Solution: Here’s a thought: Get your marketing department to develop a sharp-looking diploma, verify it with signatures and stamps, then store it on the blockchain. It cannot be changed in any way, but the student can access their diploma and any other credentials on-demand at no cost. Also, think about the thousands you currently spend on diploma and credential issuers. This is really a no-brainer.
Seamless System Integration
Problem: Many times, institutions purchase student record systems that were integrated several years ago, and they do not “talk to” other internal or external systems SIS, CRM, LMS, and cataloging systems. Students may also use different methods to pay for classes. For example, if a university is made up of a large proportion of military students, in order to receive Tuition Assistance (TA) benefits, these students need to supply a deferment education verification letter to the military branch to which they are associated to confirm they are a part-time or full-time student so that they can receive tuition and housing before school starts. Due to the systems that the military branches use—which oftentimes do not talk to student record management systems—institutions must rely on staff to manually input the information. So, for example, if a name is spelled incorrectly, or if a social security number is off by one digit, synchronization of the records does not occur and the verification process is delayed. This creates unnecessary inefficiencies which prevents registrar teams from customizing their workflows.
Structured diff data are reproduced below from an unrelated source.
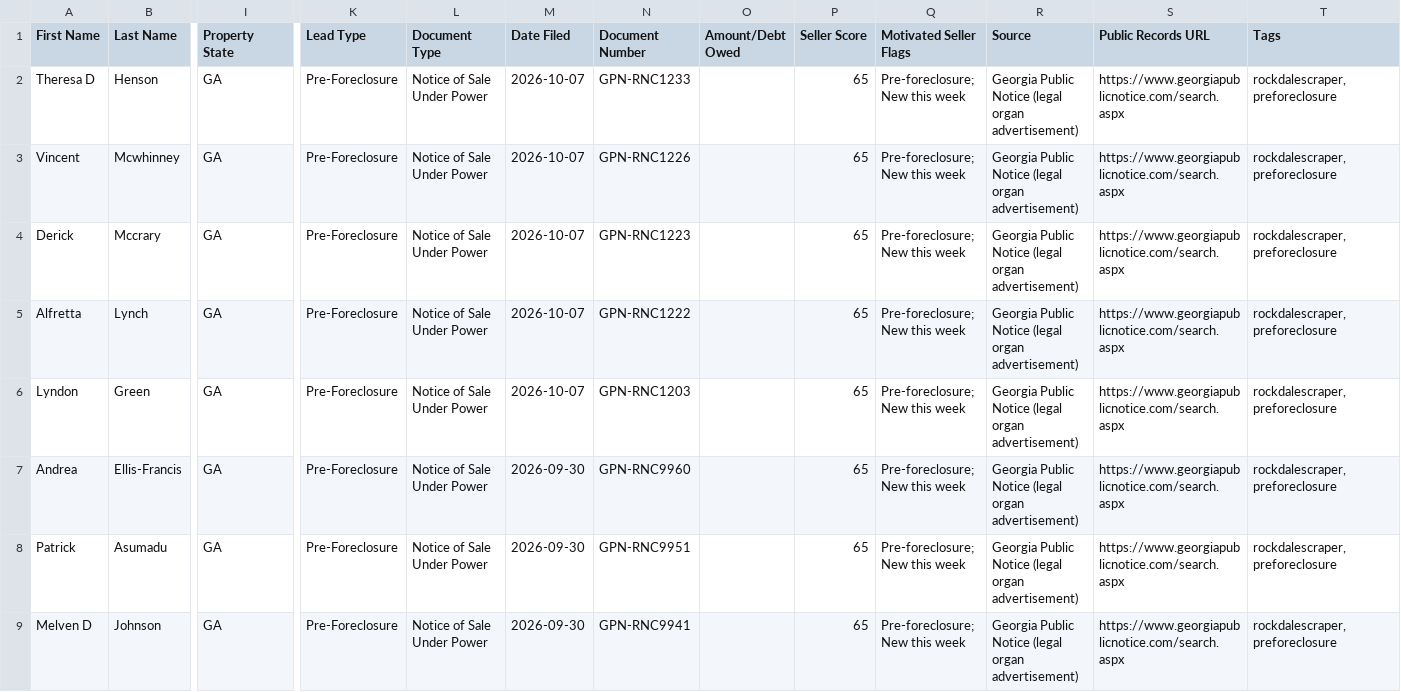
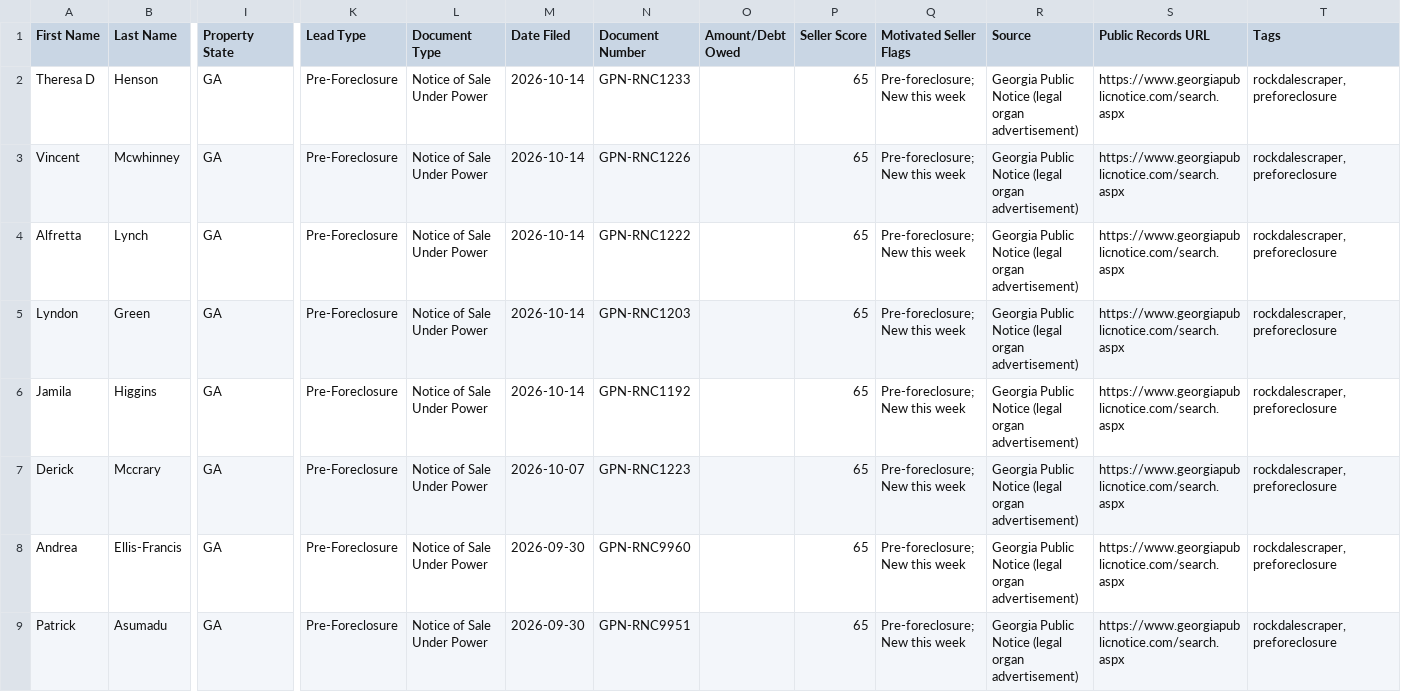
Before and after one commit to terrellkday/Rockdale-Leads-Scraper, a CSV file: data/ghl_leads.csv, drawn as a sheet; only a part is shown, gaps mark what is left out; the shorter side is filled out with more unchanged rows; removed rows and columns are numbered as before the commit, all else as after; rows hold the shown columns only; the diff names each change by its address in the sheet, - before the commit and + after, or states it on an @@ line.

```diff
--- a/data/ghl_leads.csv
+++ b/data/ghl_leads.csv
-M2:M3 (Date Filed): 2026-10-07
+M2:M3 (Date Filed): 2026-10-14
+row 4: Alfretta | Lynch | GA | Pre-Foreclosure | Notice of Sale Under Power | 2026-10-14 | GPN-RNC1222 |  | 65 | Pre-foreclosure; New this week | Georgia Public Notice (legal organ advertisement) | https://www.georgiapublicnotice.com/search.aspx | rockdalescraper,preforeclosure
+row 5: Lyndon | Green | GA | Pre-Foreclosure | Notice of Sale Under Power | 2026-10-14 | GPN-RNC1203 |  | 65 | Pre-foreclosure; New this week | Georgia Public Notice (legal organ advertisement) | https://www.georgiapublicnotice.com/search.aspx | rockdalescraper,preforeclosure
+row 6: Jamila | Higgins | GA | Pre-Foreclosure | Notice of Sale Under Power | 2026-10-14 | GPN-RNC1192 |  | 65 | Pre-foreclosure; New this week | Georgia Public Notice (legal organ advertisement) | https://www.georgiapublicnotice.com/search.aspx | rockdalescraper,preforeclosure
-row 5: Alfretta | Lynch | GA | Pre-Foreclosure | Notice of Sale Under Power | 2026-10-07 | GPN-RNC1222 |  | 65 | Pre-foreclosure; New this week | Georgia Public Notice (legal organ advertisement) | https://www.georgiapublicnotice.com/search.aspx | rockdalescraper,preforeclosure
-row 6: Lyndon | Green | GA | Pre-Foreclosure | Notice of Sale Under Power | 2026-10-07 | GPN-RNC1203 |  | 65 | Pre-foreclosure; New this week | Georgia Public Notice (legal organ advertisement) | https://www.georgiapublicnotice.com/search.aspx | rockdalescraper,preforeclosure
```
Also changed, not shown: 8 other files.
Solution: Blockchain technology, by design, allows for flexible integration and support custom workflows. Credentials, verification letters, and other student records are stored on blockchain, therefore are accessible whenever, wherever.
Security and Verification
Problem: Data privacy is paramount, period. However, the Office of the Registrar has everyday access to student records. Additionally, fraudulent transcripts, diplomas and other credentials are issues registrar teams deal with occasionally as well.
Solution: Again, by design, blockchain is highly secure. Each “block” in a blockchain contains records of transactions, therefore each block is connected to the one before and after it. For a hacker to tamper with even a single record, he would need to change the block containing that record as well as the blocks linked to it to avoid getting caught. Records are also secure with cryptography. Students would have their own private keys to each transaction they make which serves as a digital signature. If the signature is changed in any way, the record becomes invalid.
When I look at the all time wasted—my time, my son’s time, the staff’s time at the high school and the registrar’s office—it is readily apparent that blockchain-based systems must be implemented as soon as possible.
Our registration nightmare is over… but for so many other parents it’s still around the corner!
Author Perspective: Administrator